Content starts
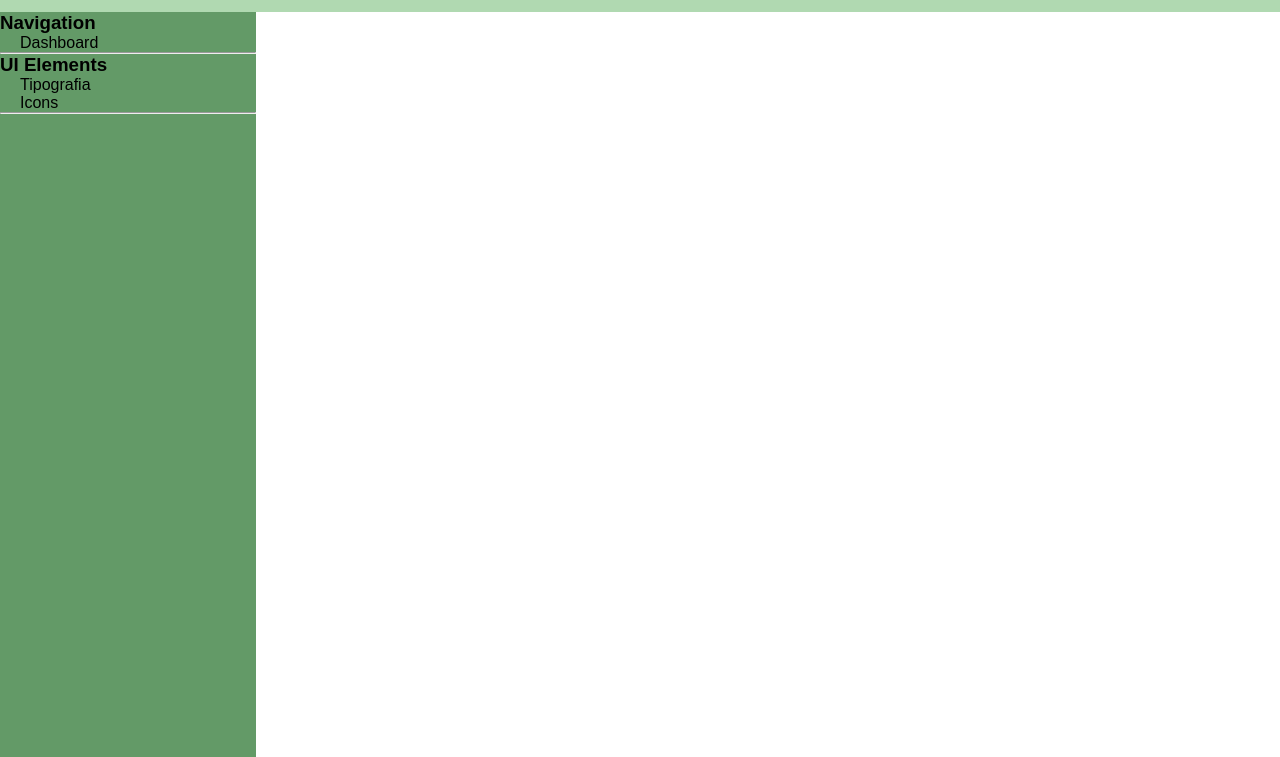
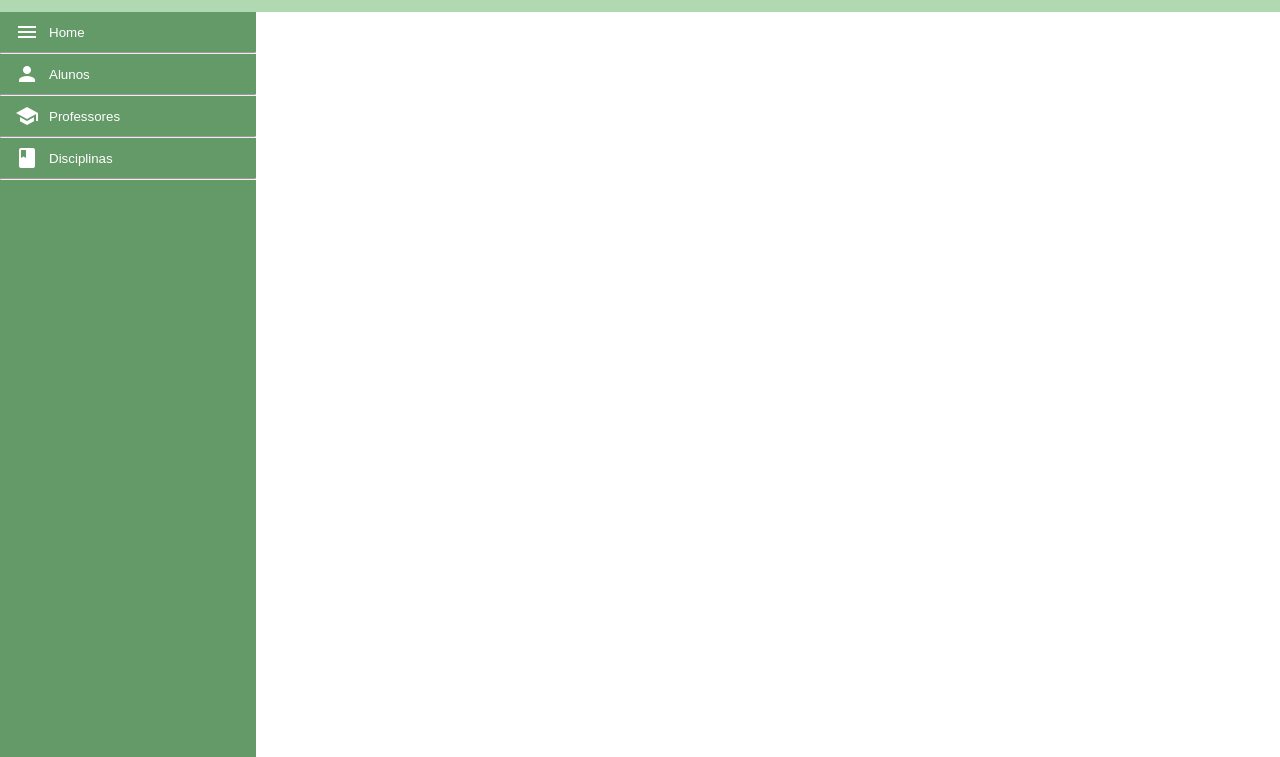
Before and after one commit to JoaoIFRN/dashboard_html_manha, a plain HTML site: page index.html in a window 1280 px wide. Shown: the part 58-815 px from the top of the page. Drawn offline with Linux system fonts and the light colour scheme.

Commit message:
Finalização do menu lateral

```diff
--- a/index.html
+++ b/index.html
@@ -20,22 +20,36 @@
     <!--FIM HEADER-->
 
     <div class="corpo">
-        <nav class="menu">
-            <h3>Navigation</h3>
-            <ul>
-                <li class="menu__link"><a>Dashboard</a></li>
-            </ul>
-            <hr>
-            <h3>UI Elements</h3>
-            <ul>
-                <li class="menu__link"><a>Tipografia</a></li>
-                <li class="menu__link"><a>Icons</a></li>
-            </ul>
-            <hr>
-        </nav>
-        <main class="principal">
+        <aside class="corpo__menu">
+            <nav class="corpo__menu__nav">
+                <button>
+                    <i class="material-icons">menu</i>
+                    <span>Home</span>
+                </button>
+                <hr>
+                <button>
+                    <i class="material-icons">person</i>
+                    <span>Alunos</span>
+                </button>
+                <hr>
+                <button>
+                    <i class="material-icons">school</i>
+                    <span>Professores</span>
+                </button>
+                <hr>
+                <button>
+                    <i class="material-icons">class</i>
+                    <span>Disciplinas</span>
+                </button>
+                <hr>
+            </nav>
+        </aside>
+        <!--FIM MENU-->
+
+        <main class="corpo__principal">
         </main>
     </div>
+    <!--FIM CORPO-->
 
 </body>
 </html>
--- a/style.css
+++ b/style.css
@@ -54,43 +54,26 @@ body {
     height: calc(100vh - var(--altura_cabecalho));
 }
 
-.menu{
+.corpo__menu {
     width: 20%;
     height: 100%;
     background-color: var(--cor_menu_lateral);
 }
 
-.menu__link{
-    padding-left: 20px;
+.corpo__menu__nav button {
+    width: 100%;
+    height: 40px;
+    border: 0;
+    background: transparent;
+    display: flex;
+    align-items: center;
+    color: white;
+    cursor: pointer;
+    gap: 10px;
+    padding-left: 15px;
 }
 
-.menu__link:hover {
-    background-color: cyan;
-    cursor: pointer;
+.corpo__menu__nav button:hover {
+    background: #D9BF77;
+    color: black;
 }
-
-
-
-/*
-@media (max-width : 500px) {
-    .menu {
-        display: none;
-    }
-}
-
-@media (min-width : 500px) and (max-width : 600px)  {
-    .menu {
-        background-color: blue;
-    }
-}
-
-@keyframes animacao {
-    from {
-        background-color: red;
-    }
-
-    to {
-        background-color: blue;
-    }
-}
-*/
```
Content ends
Content starts
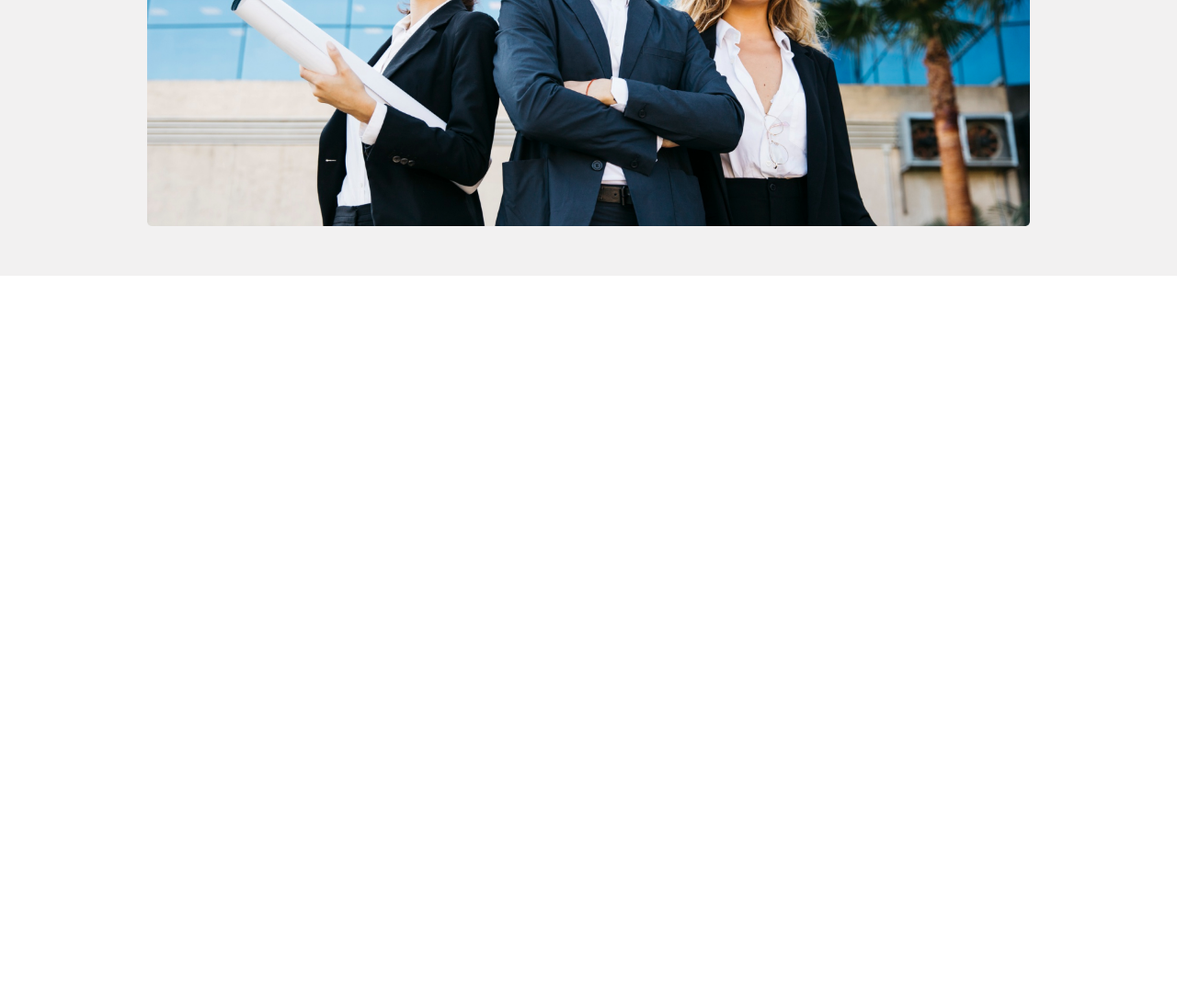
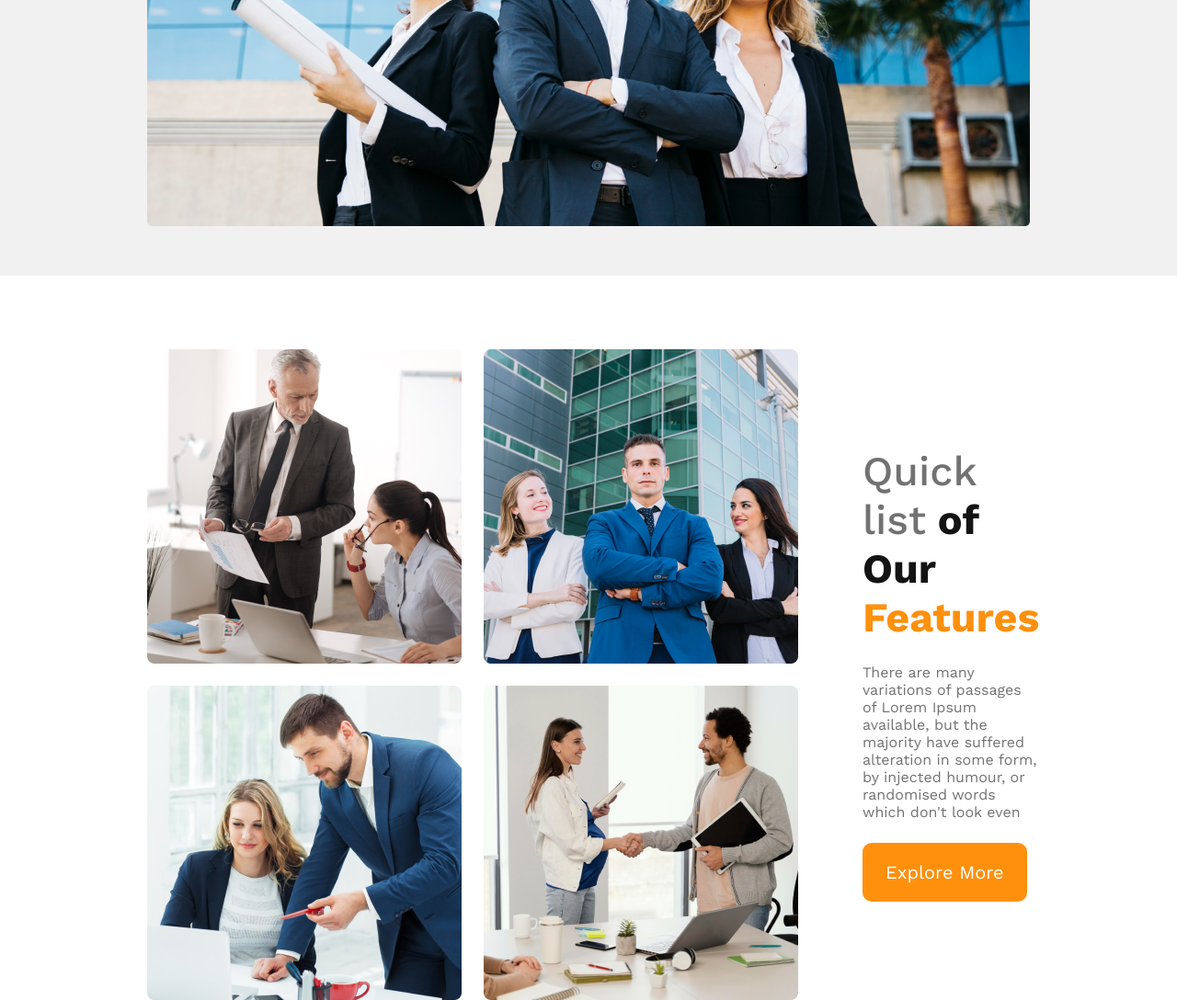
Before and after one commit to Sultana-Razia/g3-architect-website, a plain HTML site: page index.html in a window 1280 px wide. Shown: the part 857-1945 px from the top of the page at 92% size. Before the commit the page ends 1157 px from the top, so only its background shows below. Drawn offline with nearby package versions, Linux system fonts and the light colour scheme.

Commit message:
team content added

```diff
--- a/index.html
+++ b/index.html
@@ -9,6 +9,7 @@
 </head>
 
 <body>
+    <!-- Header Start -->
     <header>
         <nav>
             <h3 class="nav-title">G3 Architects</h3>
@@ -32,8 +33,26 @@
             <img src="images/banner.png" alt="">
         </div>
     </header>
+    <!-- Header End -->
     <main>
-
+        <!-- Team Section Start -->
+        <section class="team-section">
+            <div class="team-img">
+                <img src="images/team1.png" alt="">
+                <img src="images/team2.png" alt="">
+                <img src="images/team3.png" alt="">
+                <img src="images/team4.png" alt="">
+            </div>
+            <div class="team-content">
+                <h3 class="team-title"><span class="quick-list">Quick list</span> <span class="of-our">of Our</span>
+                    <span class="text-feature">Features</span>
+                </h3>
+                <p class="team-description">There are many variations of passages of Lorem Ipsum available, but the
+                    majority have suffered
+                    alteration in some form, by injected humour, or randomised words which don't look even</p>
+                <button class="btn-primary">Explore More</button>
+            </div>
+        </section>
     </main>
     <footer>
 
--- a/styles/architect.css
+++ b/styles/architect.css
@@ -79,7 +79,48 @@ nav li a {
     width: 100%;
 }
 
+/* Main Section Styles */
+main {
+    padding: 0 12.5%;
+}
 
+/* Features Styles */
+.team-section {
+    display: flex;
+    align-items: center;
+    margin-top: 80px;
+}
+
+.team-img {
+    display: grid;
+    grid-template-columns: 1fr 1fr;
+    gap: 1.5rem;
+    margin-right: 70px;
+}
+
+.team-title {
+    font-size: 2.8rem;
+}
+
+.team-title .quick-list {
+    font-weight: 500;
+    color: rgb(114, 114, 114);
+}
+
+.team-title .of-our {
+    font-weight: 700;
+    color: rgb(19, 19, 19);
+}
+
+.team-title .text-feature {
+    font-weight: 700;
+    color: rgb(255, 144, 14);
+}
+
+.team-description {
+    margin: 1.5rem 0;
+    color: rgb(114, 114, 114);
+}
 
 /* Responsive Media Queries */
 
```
Content ends
§ **ASSIGNED TASK**
The answer must consist of every line from the data that contains the word "quick".

§ **RESULT OF THIS EXERCISE**
+                <h3 class="team-title"><span class="quick-list">Quick list</span> <span class="of-our">of Our</span>
+.team-title .quick-list {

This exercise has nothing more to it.